### Activity
Reproduce the records precisely. Omit every picture.

### Information provided
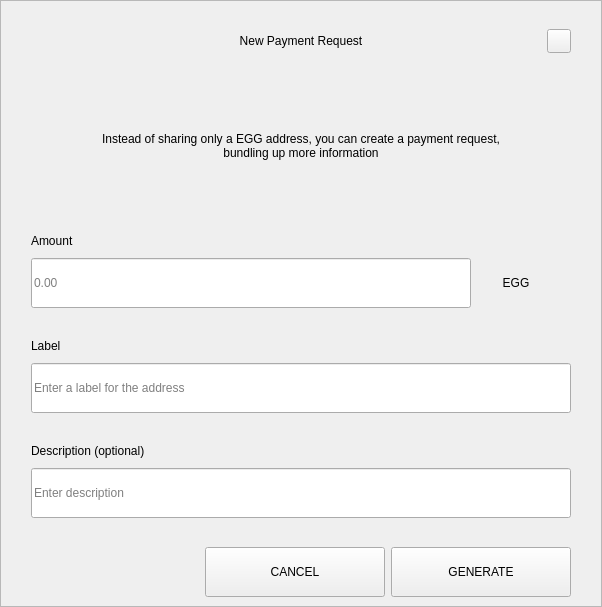
First picture: the form in src/qt/pivx/forms/requestdialog.ui, repository KingricharVD/DSW, before the edit.
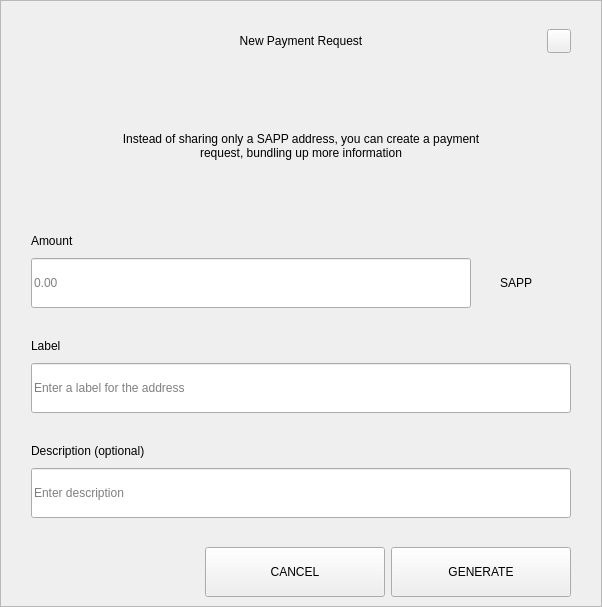
Second picture: the form after the edit.

```diff
--- a/src/qt/pivx/forms/requestdialog.ui
+++ b/src/qt/pivx/forms/requestdialog.ui
@@ -210,7 +210,7 @@
              </size>
             </property>
             <property name="text">
-             <string>Instead of sharing only a EGG address, you can create a payment request, bundling up more information</string>
+             <string>Instead of sharing only a SAPP address, you can create a payment request, bundling up more information</string>
             </property>
             <property name="alignment">
              <set>Qt::AlignCenter</set>
@@ -327,7 +327,7 @@
                    <item>
                     <widget class="QLabel" name="comboBoxCoin">
                      <property name="text">
-                      <string>EGG</string>
+                      <string>SAPP</string>
                      </property>
                      <property name="alignment">
                       <set>Qt::AlignCenter</set>
```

### Result
First picture: the form in src/qt/pivx/forms/requestdialog.ui, repository KingricharVD/DSW, before the edit.
Second picture: the form after the edit.

```diff
--- a/src/qt/pivx/forms/requestdialog.ui
+++ b/src/qt/pivx/forms/requestdialog.ui
@@ -210,7 +210,7 @@
              </size>
             </property>
             <property name="text">
-             <string>Instead of sharing only a EGG address, you can create a payment request, bundling up more information</string>
+             <string>Instead of sharing only a SAPP address, you can create a payment request, bundling up more information</string>
             </property>
             <property name="alignment">
              <set>Qt::AlignCenter</set>
@@ -327,7 +327,7 @@
                    <item>
                     <widget class="QLabel" name="comboBoxCoin">
                      <property name="text">
-                      <string>EGG</string>
+                      <string>SAPP</string>
                      </property>
                      <property name="alignment">
                       <set>Qt::AlignCenter</set>
```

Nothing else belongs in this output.